I can summarize my 1984 Volkswagen GTI experience as a trial. First, it was trial by rust; there were few parts of the car that didn’t contain some rusty bits. It actually became a bit of a joke with my friends where we would say that it was on a perpetual weight loss program and dubbed it the “Rusty Rabbit”, a name that still survives today though undoubtedly the car is long gone. The final trial, though, was trial by fire when the fusebox unceremoniously and spontaneously combusted while driving home, eliminating all electrical items from functioning in the interior. Still, there was something that was a lot of fun about that car – it sure felt connected to the road, and made me smile when it wasn’t trying to kill me. When I owned mine, it was rare to see a decent one on the roads, and now 15 years later, it’s even more rare, but a few good ones do survive, and today we found one:
Engine: 1.8 liter inline-4
Transmission: 5-speed manual
Mileage: 166,000 mi
Price: Reserve auction
CLICK FOR DETAILS: 1984 Volkswagen GTI on eBay
i’ve had the rabbit for 7-8 years now -it has mostly sat in the garage during that time as i was living out of state. i bought it from a good friend that added audi throttle body, momo steering wheel, sway bars, springs and shocks when he owned it – all minor stuff. ( it is stock otherwise)
it was garage kept then too. he claims it had never been rained on
when i moved back to kentucky, i put new tires on it, new gas tank and lines, new fuse panel and electrical under the dash cd/stereo receiver, there is more i’m sure – i think all receipts are in glove box. I’ve changed the oil regularly and just had it tuned up so it’s running great.
it needs a new windshield, there is a tiny ding on the hood ( which is really the only bad place on the car) and there is a leak on the passenger side floor board- when it rains. could be bad seal around windshield.
other than that – it needs a few interior pieces. (new visor, gear shift cover, various knobs) still though, the interior is a 7 out of 10 for sure.
The greatest thing this car has going for it is the body – there is no rust anywhere.
thanks for looking.
There aren’t too many times that you can own an automotive legend on the cheap, but this may just be the best one. This car (unlike mine) appears to be well cared for by the previous owners, so you’ve got a leg up on most examples right there. The second – and critical one when buying an A1 Volkswagen – is the claimed lack of rust. This all but eliminated these cars from the New England market where they had been so popular. It’s so bad even the hipsters can’t be ironic enough to resurrect an A1 to drive around in a tortured manner up here – and that should tell you something when I regularly see them cruising in 2002s.

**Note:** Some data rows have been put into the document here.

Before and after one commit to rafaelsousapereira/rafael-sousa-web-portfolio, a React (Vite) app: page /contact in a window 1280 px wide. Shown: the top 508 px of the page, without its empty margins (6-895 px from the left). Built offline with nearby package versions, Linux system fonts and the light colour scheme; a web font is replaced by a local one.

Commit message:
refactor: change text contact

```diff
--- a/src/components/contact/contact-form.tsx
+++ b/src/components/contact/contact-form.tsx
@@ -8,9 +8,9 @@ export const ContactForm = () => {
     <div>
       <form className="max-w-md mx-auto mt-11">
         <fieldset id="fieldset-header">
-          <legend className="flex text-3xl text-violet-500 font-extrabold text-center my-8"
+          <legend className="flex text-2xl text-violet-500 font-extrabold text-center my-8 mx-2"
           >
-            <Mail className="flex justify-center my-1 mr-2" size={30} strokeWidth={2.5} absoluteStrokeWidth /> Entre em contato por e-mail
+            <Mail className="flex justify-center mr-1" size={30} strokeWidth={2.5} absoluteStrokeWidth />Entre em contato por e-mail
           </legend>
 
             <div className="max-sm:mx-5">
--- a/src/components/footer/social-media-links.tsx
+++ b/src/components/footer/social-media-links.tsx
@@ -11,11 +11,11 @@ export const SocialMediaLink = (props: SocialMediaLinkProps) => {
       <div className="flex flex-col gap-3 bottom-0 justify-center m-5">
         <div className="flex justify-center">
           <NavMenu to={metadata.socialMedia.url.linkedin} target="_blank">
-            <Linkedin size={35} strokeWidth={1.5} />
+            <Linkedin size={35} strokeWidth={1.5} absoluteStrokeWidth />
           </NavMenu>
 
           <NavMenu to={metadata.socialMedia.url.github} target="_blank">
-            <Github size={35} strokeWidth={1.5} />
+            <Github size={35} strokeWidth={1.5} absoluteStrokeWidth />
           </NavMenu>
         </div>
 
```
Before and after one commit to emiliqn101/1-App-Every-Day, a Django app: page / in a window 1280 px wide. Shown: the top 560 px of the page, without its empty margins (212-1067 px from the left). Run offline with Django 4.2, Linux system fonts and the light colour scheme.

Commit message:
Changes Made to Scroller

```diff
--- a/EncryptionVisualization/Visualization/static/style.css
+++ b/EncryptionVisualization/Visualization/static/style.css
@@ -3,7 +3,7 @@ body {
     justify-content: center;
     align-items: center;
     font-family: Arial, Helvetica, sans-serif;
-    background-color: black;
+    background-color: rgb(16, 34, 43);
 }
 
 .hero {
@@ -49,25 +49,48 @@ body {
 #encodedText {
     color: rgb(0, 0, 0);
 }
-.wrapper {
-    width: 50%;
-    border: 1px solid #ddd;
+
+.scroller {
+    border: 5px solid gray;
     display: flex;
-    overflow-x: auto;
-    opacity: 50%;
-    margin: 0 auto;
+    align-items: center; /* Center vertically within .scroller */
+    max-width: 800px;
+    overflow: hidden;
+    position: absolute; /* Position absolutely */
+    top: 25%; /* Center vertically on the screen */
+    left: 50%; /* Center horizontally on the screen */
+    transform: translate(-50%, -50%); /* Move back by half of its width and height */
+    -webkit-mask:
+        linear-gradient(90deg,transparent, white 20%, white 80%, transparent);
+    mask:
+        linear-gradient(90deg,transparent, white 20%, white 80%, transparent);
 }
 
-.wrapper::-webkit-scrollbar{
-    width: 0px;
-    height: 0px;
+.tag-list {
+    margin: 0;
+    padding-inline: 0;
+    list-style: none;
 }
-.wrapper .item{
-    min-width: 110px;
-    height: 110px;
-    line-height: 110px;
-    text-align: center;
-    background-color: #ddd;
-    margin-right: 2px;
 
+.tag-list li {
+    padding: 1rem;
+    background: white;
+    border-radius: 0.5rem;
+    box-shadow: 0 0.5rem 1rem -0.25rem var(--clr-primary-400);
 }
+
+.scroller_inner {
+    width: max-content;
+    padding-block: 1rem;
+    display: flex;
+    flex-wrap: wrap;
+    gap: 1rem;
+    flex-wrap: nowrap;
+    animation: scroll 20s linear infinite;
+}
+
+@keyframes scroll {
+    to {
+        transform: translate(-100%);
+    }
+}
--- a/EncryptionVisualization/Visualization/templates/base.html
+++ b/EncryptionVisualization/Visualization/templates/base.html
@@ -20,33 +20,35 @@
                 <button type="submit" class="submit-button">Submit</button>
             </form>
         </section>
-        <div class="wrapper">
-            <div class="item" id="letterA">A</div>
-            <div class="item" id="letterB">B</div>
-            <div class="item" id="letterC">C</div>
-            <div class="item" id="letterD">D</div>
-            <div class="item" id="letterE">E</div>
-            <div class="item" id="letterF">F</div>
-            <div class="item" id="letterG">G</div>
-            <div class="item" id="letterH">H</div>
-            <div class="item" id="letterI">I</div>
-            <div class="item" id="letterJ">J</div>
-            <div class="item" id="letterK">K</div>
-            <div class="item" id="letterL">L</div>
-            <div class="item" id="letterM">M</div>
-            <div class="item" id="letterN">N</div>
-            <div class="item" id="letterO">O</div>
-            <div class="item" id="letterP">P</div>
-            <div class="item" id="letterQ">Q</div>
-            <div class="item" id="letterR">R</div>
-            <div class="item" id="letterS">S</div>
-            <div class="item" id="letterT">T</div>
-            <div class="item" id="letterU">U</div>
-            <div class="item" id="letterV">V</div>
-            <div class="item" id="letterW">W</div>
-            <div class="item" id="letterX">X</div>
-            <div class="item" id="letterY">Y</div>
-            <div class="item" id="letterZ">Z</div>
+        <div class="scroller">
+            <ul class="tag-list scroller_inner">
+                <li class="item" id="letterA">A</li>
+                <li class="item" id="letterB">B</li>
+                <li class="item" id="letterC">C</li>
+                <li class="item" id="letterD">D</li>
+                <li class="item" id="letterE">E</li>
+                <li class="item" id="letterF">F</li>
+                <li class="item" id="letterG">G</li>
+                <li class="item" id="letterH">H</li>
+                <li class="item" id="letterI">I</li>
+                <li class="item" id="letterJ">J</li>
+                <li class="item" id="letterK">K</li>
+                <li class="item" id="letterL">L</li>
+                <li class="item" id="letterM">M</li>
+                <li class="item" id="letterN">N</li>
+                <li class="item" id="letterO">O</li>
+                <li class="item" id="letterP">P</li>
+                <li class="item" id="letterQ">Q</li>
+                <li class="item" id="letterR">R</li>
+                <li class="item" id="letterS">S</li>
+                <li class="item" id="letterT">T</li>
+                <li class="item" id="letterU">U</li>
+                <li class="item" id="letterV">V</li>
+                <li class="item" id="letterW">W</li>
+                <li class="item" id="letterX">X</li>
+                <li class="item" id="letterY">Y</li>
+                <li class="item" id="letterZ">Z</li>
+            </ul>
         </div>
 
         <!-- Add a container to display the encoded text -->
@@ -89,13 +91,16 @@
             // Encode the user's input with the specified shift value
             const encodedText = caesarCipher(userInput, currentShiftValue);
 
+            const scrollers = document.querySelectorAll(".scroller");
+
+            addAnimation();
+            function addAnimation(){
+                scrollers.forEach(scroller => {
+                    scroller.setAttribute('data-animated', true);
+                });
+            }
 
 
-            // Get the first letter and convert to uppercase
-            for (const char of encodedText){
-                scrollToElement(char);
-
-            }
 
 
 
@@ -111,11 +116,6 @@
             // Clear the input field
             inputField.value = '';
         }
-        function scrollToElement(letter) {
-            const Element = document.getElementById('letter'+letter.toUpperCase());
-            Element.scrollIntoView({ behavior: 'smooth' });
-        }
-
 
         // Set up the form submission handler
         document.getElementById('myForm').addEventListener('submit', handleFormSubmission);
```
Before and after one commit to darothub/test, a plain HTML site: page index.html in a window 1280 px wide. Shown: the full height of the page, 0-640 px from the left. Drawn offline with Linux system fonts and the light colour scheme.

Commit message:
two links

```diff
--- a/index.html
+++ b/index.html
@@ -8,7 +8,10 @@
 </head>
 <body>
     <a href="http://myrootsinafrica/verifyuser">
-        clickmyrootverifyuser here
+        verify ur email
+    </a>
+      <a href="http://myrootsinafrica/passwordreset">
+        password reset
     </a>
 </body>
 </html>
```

There are a few warning signs – the Fuba roof mounted hood means there’s a hole there, so you’d be advised to check for rustproofing. The headliner isn’t in great shape and the paint looks a bit tired, but VW paint from this era rarely looks good so that’s no surprise. Shockingly, the rest of the original interior (minus the steering wheel) appears to be in pretty good shape – including the original “Golf Ball” shift knob, a nod to the European name Golf and completely lost upon the American market with the Rabbit moniker. There are some common upgrades to these cars present, but best in my mind is that the original snowflakes are still there. I’ve always had a soft spot in my heart for these wheels. As I write this, the reserve has not been met with bidding in the mid-$3,000 range. I’d expect that reserve to be between $4,000 to $6,000 based upon what we’ve seen these cars going for in the past two or three years. This car could be a great way to get into a pretty clean example without (at least some of) the headaches I experiences. Time to go three wheelin’!